━━━ SUPPLIED MATERIAL
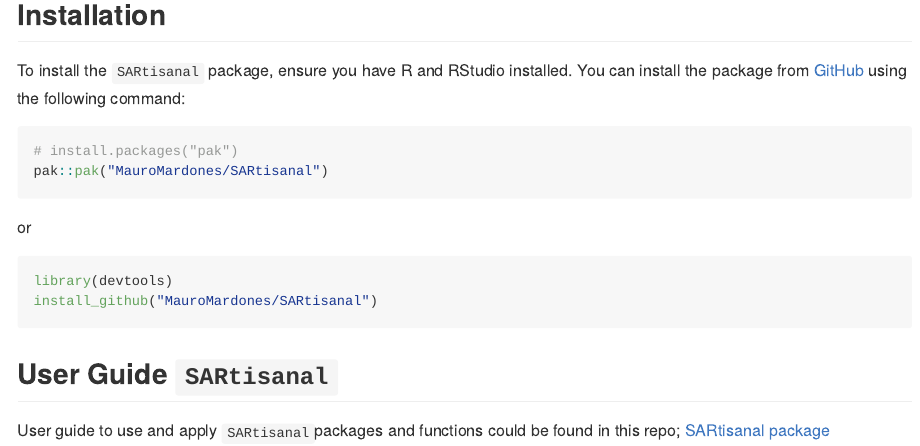
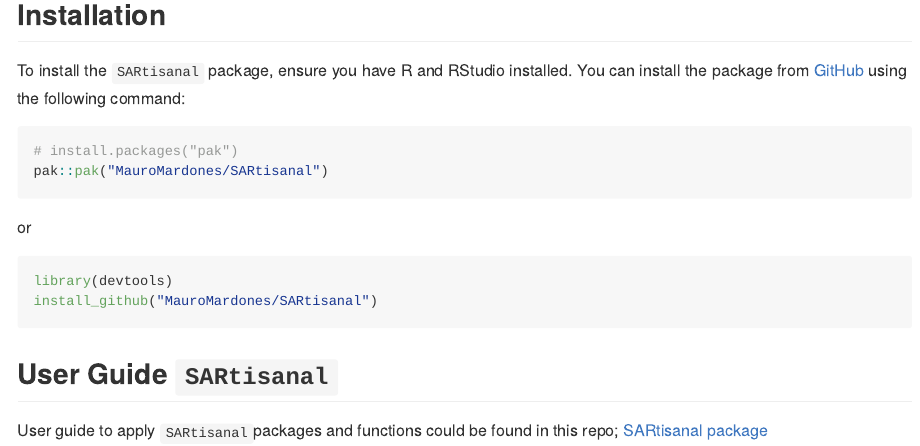
Before and after one commit to MauroMardones/SARtisanal, an R Markdown document (README.Rmd): the page in a window 1100 px wide, from 320 px down. The pictures show the output file README.md that the author committed with the source, drawn offline in the style of GitHub; badge pictures from the web are left out.

Commit message:
improve RD

```diff
--- a/README.Rmd
+++ b/README.Rmd
@@ -41,4 +41,4 @@ install_github("MauroMardones/SARtisanal")
 
 ## User Guide `SARtisanal`
 
-User guide to use and apply `SARtisanal`packages and functions could be found in this repo; [SARtisanal package](https://mauromardones.github.io/SARtisanal/)
+User guide to apply `SARtisanal`packages and functions could be found in this repo; [SARtisanal package](https://mauromardones.github.io/SARtisanal/)
```
Also changed, not shown: README.md.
━━━━━━
_PROBLEM_
A single number is the whole answer: how many lines of the records contain the word "SARtisanal".

_RESPONSE TO THIS TASK_
5